Citing a goal to modernize reporting for municipalities, industries and other facilities, the U.S. Environmental Protection Agency is set to issue a final rule requiring Clean Water Act-regulated entities and state and federal regulators to use available information technology to electronically report data required by the National Pollutant Discharge Elimination System (NPDES) program instead of filing written reports.
When fully implemented, the agency estimates, the 46 states and Virgin Islands Territory authorized to administer the NPDES program will collectively save more than $20 million annually as a result of switching from paper to electronic reporting. The final rule will make facility-specific information, such as inspection and enforcement history, pollutant monitoring results and other data required by NPDES permits, accessible to the public through EPA’s website.
“Electronic reporting will give the public full transparency into water pollution sources, save millions of dollars, and lead to better water quality in American communities,” says EPA Office of Enforcement and Compliance Assurance Assistant Administrator Cynthia Giles. “This rule will significantly reduce the burden and costs of paperwork, freeing up limited resources for states and other regulatory authorities to focus on the most serious water quality problems. After more than two years of working with states and a range of stakeholders, we take a critical step to bring clean water protection into the modern age.”
Adds Environmental Council of the States Executive Director Alexandra Dapolito Dunn, “ECOS is pleased to see a rule move ahead that modernizes how businesses, states, and the federal government interface and share information in the clean water program. Our focus with EPA and the impacted regulated community will be on smooth implementation of this rule, and on developing flexible approaches when needed.”
The Clean Water Act requires that municipal, industrial or commercial facilities obtain a permit to discharge wastewater directly into waters of the United States. The NPDES program requires that permitted facilities monitor and report data on pollutant discharges, and take other actions to ensure such releases do not affect human health or the environment. Some facilities subject to reporting requirements presently submit data in paper form to states and other regulatory authorities, where the information must be manually entered into data systems. Through the e-reporting rule, these facilities will electronically report data directly to the appropriate regulatory authority.
EPA proposed the e-reporting rule in July 2013 with requisite public comment period. Since then, agency officials have held more than 70 technical and individual meetings with states to review the electronic reporting provisions and identify any issues requiring resolution. In addition, EPA held over 50 webinars and meetings with 1,200 stakeholders to discuss the rulemaking. It will continue collaborating with states as they enhance their electronic reporting capabilities to support the rule’s implementation, while scheduling training and outreach webinar sessions for all regulated entities to provide an overview of the final rule and the next steps for compliance.
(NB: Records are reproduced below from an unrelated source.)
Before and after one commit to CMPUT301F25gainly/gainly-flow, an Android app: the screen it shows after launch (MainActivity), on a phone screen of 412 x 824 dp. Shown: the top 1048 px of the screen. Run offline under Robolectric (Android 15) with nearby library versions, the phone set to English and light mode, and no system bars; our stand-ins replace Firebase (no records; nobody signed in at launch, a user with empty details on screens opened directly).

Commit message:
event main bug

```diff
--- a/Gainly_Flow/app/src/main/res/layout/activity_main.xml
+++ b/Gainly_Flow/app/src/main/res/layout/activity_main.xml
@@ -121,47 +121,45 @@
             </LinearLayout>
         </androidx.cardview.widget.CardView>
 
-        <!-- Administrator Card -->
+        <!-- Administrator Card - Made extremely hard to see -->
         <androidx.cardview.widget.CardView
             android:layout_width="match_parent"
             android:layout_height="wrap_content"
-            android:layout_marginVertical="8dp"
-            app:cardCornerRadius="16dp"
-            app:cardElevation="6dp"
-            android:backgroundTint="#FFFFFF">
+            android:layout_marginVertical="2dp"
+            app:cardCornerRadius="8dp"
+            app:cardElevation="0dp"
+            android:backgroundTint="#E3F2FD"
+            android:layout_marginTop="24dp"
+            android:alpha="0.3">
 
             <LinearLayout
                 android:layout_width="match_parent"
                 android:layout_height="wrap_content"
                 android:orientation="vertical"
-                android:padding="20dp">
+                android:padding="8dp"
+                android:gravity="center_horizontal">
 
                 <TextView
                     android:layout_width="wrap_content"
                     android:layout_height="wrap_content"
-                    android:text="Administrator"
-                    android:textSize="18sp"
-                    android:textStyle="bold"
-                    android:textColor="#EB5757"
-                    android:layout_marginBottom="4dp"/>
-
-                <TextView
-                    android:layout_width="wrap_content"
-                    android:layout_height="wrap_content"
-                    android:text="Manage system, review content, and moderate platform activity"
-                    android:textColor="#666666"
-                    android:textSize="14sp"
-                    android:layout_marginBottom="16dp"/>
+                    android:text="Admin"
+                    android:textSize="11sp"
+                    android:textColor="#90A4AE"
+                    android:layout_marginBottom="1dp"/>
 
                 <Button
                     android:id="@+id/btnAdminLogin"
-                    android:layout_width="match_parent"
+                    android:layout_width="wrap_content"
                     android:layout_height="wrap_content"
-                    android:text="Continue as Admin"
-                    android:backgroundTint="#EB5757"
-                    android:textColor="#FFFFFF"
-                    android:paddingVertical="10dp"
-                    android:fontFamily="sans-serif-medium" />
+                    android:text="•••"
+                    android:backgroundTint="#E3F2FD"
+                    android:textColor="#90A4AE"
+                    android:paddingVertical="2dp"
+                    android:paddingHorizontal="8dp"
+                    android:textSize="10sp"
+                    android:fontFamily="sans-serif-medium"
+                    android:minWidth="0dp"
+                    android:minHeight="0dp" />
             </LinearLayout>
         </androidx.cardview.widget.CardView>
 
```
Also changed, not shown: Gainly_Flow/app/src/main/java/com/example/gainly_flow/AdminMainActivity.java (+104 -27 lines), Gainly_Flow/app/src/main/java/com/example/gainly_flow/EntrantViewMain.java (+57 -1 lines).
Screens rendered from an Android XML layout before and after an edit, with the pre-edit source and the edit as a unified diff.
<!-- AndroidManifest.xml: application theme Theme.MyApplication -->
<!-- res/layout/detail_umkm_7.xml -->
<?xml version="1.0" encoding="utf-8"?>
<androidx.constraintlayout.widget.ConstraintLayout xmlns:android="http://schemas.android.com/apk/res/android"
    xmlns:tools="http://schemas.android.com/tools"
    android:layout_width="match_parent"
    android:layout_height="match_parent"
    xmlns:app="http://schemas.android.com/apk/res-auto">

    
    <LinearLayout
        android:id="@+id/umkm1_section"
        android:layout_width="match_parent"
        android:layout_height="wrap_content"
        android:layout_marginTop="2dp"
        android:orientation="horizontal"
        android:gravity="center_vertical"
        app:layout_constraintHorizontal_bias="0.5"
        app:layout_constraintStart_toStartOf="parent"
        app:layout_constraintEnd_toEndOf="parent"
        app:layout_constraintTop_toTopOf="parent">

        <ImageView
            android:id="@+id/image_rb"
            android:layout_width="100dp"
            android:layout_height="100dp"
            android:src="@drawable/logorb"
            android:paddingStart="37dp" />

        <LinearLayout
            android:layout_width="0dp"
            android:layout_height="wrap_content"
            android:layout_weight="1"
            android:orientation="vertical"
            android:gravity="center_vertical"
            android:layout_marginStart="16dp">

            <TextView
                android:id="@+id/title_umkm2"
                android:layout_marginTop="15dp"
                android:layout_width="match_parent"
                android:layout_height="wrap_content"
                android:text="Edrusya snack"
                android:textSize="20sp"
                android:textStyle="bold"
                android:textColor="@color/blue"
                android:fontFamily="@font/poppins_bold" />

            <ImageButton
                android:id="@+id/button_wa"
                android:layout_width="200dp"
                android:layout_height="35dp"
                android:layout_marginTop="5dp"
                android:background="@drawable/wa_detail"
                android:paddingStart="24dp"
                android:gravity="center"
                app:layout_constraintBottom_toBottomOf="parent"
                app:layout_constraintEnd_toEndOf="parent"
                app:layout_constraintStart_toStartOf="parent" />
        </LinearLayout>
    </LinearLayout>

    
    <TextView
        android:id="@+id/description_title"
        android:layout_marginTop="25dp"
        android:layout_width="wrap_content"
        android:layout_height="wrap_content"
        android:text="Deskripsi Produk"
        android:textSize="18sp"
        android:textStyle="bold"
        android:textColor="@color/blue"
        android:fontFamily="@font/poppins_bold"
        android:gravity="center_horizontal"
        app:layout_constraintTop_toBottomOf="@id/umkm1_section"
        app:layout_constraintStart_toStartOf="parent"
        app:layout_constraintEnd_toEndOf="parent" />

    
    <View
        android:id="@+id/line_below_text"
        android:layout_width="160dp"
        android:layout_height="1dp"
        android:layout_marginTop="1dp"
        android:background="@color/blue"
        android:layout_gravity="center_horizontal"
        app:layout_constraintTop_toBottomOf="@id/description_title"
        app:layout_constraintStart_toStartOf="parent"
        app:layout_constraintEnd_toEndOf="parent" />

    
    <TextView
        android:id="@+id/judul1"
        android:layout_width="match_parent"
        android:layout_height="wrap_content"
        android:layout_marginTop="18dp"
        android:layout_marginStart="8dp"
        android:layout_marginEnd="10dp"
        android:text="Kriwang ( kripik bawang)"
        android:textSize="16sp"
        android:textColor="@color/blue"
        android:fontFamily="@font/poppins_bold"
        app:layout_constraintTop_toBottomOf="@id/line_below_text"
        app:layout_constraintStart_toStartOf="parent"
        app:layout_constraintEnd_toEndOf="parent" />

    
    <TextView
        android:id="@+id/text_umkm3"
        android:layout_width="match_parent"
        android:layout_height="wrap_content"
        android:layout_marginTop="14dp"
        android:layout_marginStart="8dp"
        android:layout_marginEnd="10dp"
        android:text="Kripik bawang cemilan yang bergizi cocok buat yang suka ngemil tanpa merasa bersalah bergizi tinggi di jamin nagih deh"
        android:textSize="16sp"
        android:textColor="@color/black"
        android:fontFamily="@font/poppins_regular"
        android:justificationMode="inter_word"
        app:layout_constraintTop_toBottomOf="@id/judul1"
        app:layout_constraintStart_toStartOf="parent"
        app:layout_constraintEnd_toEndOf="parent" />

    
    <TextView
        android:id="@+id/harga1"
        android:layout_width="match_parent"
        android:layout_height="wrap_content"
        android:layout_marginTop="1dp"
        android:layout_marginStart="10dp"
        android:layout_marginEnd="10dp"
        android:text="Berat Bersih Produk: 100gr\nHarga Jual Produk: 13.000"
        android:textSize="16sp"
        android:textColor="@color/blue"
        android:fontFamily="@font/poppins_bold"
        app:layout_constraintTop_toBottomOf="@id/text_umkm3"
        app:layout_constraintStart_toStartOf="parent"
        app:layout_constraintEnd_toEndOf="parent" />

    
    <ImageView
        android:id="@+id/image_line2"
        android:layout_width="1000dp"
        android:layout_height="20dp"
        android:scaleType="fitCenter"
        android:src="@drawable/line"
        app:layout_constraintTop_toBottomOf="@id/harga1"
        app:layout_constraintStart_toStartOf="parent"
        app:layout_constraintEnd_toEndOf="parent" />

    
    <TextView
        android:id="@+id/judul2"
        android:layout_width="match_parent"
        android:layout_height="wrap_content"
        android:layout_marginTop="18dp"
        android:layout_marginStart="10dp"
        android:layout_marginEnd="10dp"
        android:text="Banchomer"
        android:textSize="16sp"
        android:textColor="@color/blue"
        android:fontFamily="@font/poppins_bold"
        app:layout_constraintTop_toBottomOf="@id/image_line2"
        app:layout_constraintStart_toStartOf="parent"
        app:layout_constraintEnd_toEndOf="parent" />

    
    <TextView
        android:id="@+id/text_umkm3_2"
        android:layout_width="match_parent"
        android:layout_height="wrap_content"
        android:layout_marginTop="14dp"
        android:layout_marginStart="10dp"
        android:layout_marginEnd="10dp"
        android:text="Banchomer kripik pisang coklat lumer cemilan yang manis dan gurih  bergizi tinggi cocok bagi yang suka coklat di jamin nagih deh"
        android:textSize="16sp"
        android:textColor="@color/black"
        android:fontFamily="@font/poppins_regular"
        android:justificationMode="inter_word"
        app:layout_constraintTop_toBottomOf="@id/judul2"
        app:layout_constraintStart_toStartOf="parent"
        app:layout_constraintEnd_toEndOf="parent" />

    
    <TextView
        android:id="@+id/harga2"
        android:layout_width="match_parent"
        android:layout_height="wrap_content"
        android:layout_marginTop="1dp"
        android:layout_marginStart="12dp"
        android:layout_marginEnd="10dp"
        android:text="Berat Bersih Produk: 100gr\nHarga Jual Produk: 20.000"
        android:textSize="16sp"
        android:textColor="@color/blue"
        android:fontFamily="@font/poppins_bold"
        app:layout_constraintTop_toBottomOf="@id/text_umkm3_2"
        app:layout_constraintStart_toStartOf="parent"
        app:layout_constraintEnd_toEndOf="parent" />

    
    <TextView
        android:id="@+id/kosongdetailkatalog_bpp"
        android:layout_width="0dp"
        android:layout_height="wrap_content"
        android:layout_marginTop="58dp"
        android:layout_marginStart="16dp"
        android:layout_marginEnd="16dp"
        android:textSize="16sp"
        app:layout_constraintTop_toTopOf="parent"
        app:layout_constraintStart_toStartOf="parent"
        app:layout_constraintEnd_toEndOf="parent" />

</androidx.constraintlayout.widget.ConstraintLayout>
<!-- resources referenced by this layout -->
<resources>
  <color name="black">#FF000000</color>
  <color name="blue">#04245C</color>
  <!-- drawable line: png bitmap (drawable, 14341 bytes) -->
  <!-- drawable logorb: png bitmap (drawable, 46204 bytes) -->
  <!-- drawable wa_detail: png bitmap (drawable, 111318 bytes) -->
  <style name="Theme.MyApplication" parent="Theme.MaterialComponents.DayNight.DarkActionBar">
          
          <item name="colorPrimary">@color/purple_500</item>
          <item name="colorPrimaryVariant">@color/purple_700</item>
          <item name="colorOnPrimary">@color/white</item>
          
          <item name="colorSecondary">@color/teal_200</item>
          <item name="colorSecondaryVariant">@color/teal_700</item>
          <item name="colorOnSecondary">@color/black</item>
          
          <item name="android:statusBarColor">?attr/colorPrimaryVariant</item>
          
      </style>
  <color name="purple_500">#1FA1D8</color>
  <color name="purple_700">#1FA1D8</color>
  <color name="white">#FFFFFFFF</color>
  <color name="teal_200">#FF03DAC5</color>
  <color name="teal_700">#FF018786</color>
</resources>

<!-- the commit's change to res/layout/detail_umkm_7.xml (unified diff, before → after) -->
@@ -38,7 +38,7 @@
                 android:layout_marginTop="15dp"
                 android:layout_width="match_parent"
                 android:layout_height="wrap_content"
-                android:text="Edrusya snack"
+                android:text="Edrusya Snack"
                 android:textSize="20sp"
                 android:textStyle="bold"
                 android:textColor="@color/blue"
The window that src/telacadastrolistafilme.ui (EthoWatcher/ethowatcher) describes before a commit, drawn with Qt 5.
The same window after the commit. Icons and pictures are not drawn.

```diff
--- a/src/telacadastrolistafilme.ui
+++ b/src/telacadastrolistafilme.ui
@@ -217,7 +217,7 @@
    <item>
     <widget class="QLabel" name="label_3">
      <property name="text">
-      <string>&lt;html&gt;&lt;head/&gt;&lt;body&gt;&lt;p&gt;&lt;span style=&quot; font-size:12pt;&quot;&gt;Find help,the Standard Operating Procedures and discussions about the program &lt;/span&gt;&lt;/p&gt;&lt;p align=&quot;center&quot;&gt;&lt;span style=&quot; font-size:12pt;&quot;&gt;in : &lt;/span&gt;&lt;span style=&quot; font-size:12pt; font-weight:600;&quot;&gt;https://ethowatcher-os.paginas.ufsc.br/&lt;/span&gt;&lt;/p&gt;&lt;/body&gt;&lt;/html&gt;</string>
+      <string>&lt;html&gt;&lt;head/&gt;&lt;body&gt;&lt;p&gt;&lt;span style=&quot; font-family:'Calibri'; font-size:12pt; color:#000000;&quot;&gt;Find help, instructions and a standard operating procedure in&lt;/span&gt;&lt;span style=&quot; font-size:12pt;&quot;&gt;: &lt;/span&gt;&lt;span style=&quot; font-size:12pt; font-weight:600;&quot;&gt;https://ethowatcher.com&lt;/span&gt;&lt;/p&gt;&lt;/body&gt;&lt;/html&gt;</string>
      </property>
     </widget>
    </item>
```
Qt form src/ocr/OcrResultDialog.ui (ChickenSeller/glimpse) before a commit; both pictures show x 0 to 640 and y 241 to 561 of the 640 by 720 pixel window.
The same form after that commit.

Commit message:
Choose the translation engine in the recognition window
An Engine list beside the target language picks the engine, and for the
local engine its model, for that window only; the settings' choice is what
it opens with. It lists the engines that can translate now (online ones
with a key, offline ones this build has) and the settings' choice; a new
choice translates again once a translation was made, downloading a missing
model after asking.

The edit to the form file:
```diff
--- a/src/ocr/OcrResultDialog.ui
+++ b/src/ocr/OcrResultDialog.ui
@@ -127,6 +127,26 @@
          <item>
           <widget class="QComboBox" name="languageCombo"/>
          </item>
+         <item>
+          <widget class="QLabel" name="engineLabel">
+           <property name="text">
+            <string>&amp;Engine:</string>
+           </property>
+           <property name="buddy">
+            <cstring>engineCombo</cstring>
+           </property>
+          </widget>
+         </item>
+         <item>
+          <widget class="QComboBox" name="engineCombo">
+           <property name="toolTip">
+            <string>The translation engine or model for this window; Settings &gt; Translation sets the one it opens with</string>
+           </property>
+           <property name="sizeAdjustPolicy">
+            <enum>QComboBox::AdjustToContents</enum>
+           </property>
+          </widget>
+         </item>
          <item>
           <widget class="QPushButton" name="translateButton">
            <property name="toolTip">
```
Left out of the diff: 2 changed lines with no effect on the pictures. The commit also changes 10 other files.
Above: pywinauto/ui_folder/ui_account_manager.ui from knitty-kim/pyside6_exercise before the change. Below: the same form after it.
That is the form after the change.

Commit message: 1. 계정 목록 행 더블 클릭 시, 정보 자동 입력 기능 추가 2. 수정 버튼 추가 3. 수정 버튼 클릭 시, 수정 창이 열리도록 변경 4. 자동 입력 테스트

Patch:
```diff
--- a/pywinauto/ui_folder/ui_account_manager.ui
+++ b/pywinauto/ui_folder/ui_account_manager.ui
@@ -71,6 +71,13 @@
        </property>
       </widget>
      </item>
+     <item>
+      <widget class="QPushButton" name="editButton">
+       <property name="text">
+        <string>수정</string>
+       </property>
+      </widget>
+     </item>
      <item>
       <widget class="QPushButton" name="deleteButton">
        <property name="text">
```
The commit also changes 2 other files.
In response to state feedback, the final rule provides authorized NPDES programs with more flexibility for implementation, namely more time for the paper to electronic reporting transition plus greater latitude in how they can grant electronic reporting waivers to facilities. Most facilities subject to effluent monitoring reporting requirements will need to start submitting data electronically one year following the effective date of the final rule. A second phase will incorporate electronic reporting for other Clean Water Act measures such as performance status reports for municipal urban stormwater programs, controls on industrial discharges to local sewage treatment plants, and sewer overflows. Also in response to comments and suggestions from states, EPA is providing states with more time to electronically collect, manage, and share this data—up to five years instead of two years as initially proposed.